# [Exercise goal]
The answer must be a single number: the count of lines in the data below that hold the word "GALAXIAS".

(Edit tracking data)
--- START ---
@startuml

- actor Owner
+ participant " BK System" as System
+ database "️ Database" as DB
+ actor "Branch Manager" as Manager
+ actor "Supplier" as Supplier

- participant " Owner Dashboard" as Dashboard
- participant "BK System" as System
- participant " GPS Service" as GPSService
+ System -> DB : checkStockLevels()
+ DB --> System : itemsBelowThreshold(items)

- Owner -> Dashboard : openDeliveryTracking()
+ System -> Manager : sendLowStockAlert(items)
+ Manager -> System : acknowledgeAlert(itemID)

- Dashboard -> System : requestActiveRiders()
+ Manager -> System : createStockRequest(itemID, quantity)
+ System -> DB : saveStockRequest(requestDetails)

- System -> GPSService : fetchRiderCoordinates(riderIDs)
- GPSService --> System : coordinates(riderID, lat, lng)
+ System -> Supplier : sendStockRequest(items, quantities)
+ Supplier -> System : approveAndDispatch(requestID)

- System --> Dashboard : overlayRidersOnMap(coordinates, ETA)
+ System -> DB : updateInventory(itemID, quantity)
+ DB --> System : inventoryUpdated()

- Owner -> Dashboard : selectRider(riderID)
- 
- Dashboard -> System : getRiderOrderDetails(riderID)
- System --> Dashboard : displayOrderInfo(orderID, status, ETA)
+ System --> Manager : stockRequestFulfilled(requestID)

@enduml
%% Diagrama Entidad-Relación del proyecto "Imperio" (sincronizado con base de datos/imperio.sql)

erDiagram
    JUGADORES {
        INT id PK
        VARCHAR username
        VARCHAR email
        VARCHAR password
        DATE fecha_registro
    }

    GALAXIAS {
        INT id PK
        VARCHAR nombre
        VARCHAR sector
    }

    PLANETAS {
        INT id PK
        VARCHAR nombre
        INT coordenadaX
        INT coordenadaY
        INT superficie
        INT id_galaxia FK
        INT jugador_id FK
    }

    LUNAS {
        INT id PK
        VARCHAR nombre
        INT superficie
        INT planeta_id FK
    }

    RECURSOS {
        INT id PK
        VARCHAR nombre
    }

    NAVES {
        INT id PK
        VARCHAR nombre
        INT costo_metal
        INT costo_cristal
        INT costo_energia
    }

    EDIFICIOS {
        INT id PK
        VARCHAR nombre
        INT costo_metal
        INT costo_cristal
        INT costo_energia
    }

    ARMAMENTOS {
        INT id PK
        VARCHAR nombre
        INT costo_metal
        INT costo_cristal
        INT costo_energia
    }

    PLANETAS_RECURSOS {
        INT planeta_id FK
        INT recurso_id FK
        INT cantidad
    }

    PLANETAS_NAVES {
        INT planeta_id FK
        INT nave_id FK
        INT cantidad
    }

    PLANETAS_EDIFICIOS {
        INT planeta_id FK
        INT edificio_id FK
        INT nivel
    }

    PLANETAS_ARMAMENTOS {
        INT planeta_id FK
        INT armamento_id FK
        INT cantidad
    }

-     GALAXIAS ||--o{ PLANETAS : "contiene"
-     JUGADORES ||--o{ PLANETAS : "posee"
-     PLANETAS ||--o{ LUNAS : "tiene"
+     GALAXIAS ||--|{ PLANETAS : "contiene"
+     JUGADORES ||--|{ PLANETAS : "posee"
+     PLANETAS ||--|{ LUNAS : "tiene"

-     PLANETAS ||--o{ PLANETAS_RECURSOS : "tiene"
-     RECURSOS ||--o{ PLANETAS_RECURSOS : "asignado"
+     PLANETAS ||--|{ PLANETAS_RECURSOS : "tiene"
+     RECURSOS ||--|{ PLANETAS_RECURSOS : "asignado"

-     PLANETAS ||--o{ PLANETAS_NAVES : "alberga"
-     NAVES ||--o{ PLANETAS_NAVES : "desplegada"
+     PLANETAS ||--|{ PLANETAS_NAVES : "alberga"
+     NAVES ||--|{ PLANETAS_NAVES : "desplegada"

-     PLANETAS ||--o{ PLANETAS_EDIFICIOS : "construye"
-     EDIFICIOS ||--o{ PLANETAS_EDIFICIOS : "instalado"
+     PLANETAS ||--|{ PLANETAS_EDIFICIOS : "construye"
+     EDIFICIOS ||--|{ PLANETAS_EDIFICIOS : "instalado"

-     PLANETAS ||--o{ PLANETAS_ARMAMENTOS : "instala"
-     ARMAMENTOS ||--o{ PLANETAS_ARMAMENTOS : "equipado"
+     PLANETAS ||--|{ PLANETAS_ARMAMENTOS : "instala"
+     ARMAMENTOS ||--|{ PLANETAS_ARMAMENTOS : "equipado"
--- END ---
# [Exercise response]
3